## Records shown:
____________________
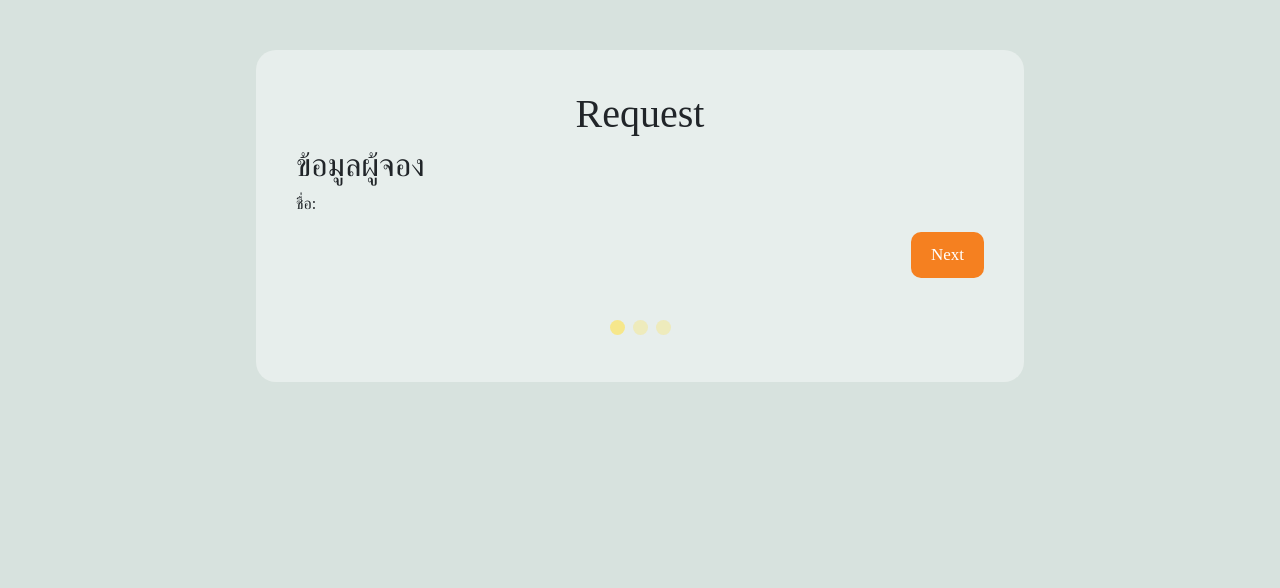
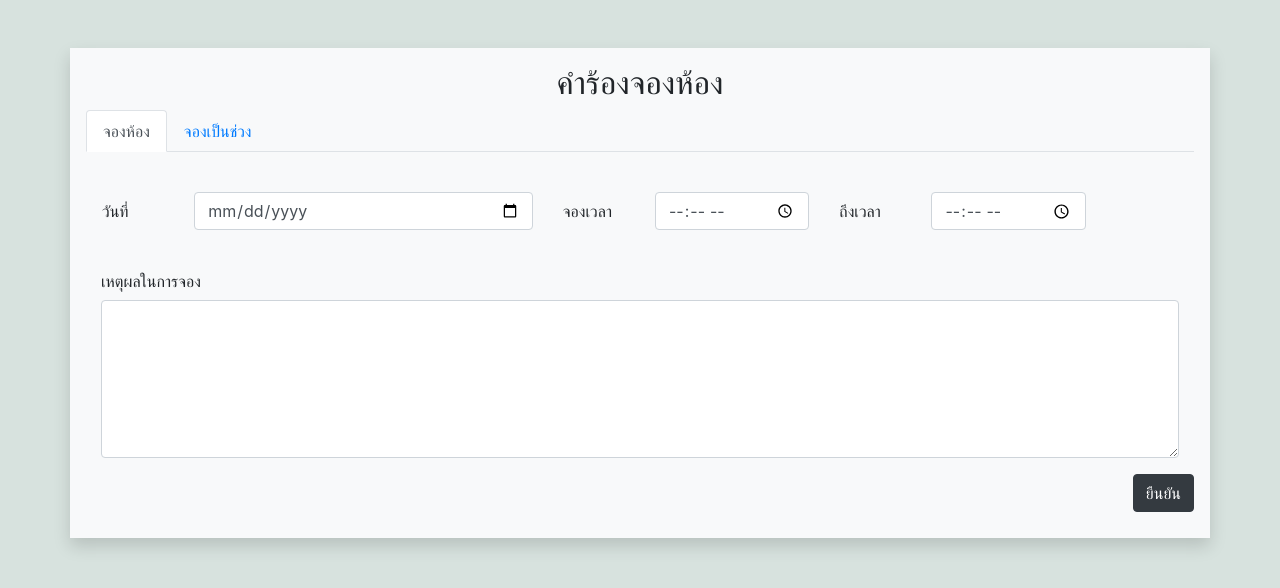
Before and after one commit to Rektzie/E-Booking, a Django app: page /index/booking/ in a window 1280 px wide. Shown: the part 66-654 px from the top of the page. Run offline with Django 3.2, Linux system fonts and the light colour scheme; some libraries are stand-ins or nearby versions.

Commit message:
23/4 19.13

```diff
--- a/ebooking/user/templates/user/booking.html
+++ b/ebooking/user/templates/user/booking.html
@@ -7,17 +7,86 @@
 
 {% load static %}
 
-<link rel="stylesheet" href="{% static 'style-book.css'%}">
+<!-- <link rel="stylesheet" href="{% static 'style-book.css'%}"> -->
 
-<form id="regForm" action="">
+<br><br>
+<div class="container bg-light shadow p-3">
+    <center><h2>คำร้องจองห้อง</h2></center>
+    <nav>
+        <div class="nav nav-tabs" id="nav-tab" role="tablist">
+          <a class="nav-item nav-link active" id="nav-home-tab" data-toggle="tab" href="#nav-home" role="tab" aria-controls="nav-home" aria-selected="true">จองห้อง</a>
+          <a class="nav-item nav-link" id="nav-profile-tab" data-toggle="tab" href="#nav-profile" role="tab" aria-controls="nav-profile" aria-selected="false">จองเป็นช่วง</a>
+
+        </div>
+      </nav>
+      <div class="tab-content" id="nav-tabContent">
+        <div class="tab-pane fade show active" id="nav-home" role="tabpanel" aria-labelledby="nav-home-tab">
+            <br>
+            <div class="form-group row p-3">
+                <label  class="col-sm-1 col-form-label">วันที่</label>
+                <div class="col-sm-4">
+                    <input type="date"  class="form-control" name="date">
+                </div>
+                <label  class="col-sm-1 col-form-label">จองเวลา</label>
+                <div class="col-sm-2">
+                    <input type="time"  class="form-control" name="start_time">
+                </div>
+                <label  class="col-sm-1 col-form-label">ถึงเวลา</label>
+                <div class="col-sm-2">
+                    <input type="time"  class="form-control" name="end_time">
+                </div>
+                </div>
+            <div class="form-group">
+                <label  class="col-sm-2 col-form-label">เหตุผลในการจอง</label>
+                <div class="col-sm-12">
+                    <textarea  class="form-control" id="exampleFormControlTextarea1" rows="6"  name="reason" required="required"></textarea>
+                </div>
+                </div>
+
+                <button type="submit" class="btn btn-dark" style="float: right;">ยืนยัน</button>
+                <br>
+                <br>
+
+        </div>
+        <div class="tab-pane fade" id="nav-profile" role="tabpanel" aria-labelledby="nav-profile-tab">
+            <br>
+            <div class="form-group row p-3">
+                <label  class="col-sm-1 col-form-label">วันที่</label>
+                <div class="col-sm-4">
+                    <input type="date"  class="form-control" name="date">
+                </div>
+                <label  class="col-sm-1 col-form-label">จองเวลา</label>
+                <div class="col-sm-2">
+                    <input type="time"  class="form-control" name="start_time">
+                </div>
+                <label  class="col-sm-1 col-form-label">ถึงเวลา</label>
+                <div class="col-sm-2">
+                    <input type="time"  class="form-control" name="end_time">
+                </div>
+                </div>
+            <div class="form-group">
+                <label  class="col-sm-2 col-form-label">เหตุผลในการจอง</label>
+                <div class="col-sm-12">
+                    <textarea  class="form-control" id="exampleFormControlTextarea1" rows="6"  name="reason" required="required"></textarea>
+                </div>
+                </div>
+
+                <button type="submit" class="btn btn-dark" style="float: right;">ยืนยัน</button>
+                <br>
+                <br>
+
+
+        </div>
+
+      </div>
+</div>
+
+<!-- <form id="regForm" action="">
     <h1>Request</h1>
-    <!-- One "tab" for each step in the form: -->
+
     <div class="tab"><h2>ข้อมูลผู้จอง</h2>
         <p>ชื่อ: {{ request.user.first_name }} {{ request.user.last_name }} </p>
-        <!-- {% for s in student %}
-        <p>รหัสนักศึกษา: {{s.user_id_id}}</p>
-        <p>ชั้นปี:{{ request.user.id }}</p>
-        {% endfor %} -->
+
         {% for s in student %}
             {% if request.user.id == s.user_id_id %}
             <p>รหัสนักศึกษา: {{s.stu_id}}</p>
@@ -25,8 +94,7 @@
             {% endif %}
         {% endfor %}
 
-      <!-- <p><input placeholder="First name..." oninput="this.className = ''" name="fname"></p>
-      <p><input placeholder="Last name..." oninput="this.className = ''" name="lname"></p> -->
+
     </div>
     <div class="tab"><h2>จอง</h2>
         <div class="row p-2" >
@@ -59,10 +127,9 @@
                     <textarea class="form-control" id="exampleFormControlTextarea1" rows="3"  name="reason" required="required"></textarea>
                     </div>
                 </p>
-      <!-- <p><input placeholder="E-mail..." oninput="this.className = ''" name="email"></p>
-      <p><input placeholder="Phone..." oninput="this.className = ''" name="phone"></p> -->
+
     </div>
-    <div class="tab"><h2>ยันยันการจอง</h2> <!-- เป็นส่วนที่แสลงว่าจองห้องไปเวลาไหนบ้าง -->
+    <div class="tab"><h2>ยันยันการจอง</h2>
         <h3>ผู้จอง</h3>
         <p>ชื่อ:</p>
         <p>รหัสนักศึกษา:</p>
@@ -73,103 +140,30 @@
         <p>วันที่:</p>
         <p>เวลา:</p>
 
-      <!-- <p><input placeholder="dd" oninput="this.className = ''" name="dd"></p>
-      <p><input placeholder="mm" oninput="this.className = ''" name="nn"></p>
-      <p><input placeholder="yyyy" oninput="this.className = ''" name="yyyy"></p> -->
+
     </div>
-    <!-- <div class="tab">Login Info:
-      <p><input placeholder="Username..." oninput="this.className = ''" name="uname"></p>
-      <p><input placeholder="Password..." oninput="this.className = ''" name="pword" type="password"></p>
-    </div> -->
+
     <div style="overflow:auto;">
       <div style="float:right;">
         <button type="button" id="prevBtn" onclick="nextPrev(-1)">Previous</button>
         <button type="button" id="nextBtn" onclick="nextPrev(1)">Next</button>
       </div>
     </div>
-    <!-- Circles which indicates the steps of the form: -->
+
     <div style="text-align:center;margin-top:40px;">
       <span class="step"></span>
       <span class="step"></span>
       <span class="step"></span>
 
     </div>
-  </form>
+  </form> -->
 
-
+<!--
 {% load static %}
-<script  src="{% static 'script.js'%}"></script>
+<script  src="{% static 'script.js'%}"></script> -->
 
 
 
-<!--
-    {% load static %}
-  <link rel="stylesheet" href="{% static 'style-profile.css'%}">
-
-<br><br>
-<div class="container">
-    <div class="row">
-        <div class="col-12 ">
-        <form method="POST" action="">
-            {% csrf_token %}
-             {% if error %}
-              <div class="alert alert-danger" role="alert">
-                <strong>Oh snap!</strong> {{error}}
-               </div>
-            {% endif %}
-            <center><h1> คำร้องขอจองสถานที่  </h1> </center>
-        </div>
-        <div></div>
-
-        <div class="col-12 p-3 ">
-            <div class="pbg p-3 rounded-lg shadow " > -->
-
-                <!-- <center> <h2> ขอจอง {{room.name}} </h2></center> -->
-                <!-- <div class="row" >
-                <div class="col-4  ">
-                     ผู้จอง
-                </div>
-                <div class="col-4  ">
-                     รหัสนักศึกษา
-                </div>
-                <div class="col-4  ">
-                    ชั้นปีที่
-               </div>
-               <br> <br>
-            </div>
-            <div class="row p-2" >
-            <div class="col-2 form-check">
-                <input class="form-check-input position-static" type="radio" name="blankRadio" id="blankRadio1" value="option1">
-                <label> จองเป็นช่วง</label>
-            </div>
-            <div class="col-2 form-check">
-                <input class="form-check-input position-static" type="radio" name="blankRadio" id="blankRadio1" value="option1">
-                <label> จองหลายวัน</label>
-            </div>
-            </div>
-            <p> วันที่จอง <input type="date" id="date" name="date" required="required"> <p>
-            <div class="row">
-                <div class="col-3">
-                    <p> ตั้งแต่เวลา<input class="form-control" type="time" name="st_time" required="required"><p>
-                </div>
-
-                <div class="col-3">
-                    <p> ถึงเวลา<input class="form-control" type="time" name="ed_time" required="required"><p></p>
-                </div>
-
-            </div>
 
 
-
-                <p><div class="form-group"><label for="exampleFormControlTextarea1">เหตุผลการใช้งาน</label>
-                    <textarea class="form-control" id="exampleFormControlTextarea1" rows="3"  name="reason" required="required"></textarea>
-                    </div>
-                </p>
-                <button type="submit" class="btn btn-dark">ยืนยัน</button>
-                </form>
-            </div>
-        </div>
-    </div>
-</div> -->
-
 {% endblock base %}
```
____________________
## Work to complete:
Go through the lines above and copy any that contain "center".

## Output below:
+    <center><h2>คำร้องจองห้อง</h2></center>
     <div style="text-align:center;margin-top:40px;">
-            <center><h1> คำร้องขอจองสถานที่  </h1> </center>
-                <!-- <center> <h2> ขอจอง {{room.name}} </h2></center> -->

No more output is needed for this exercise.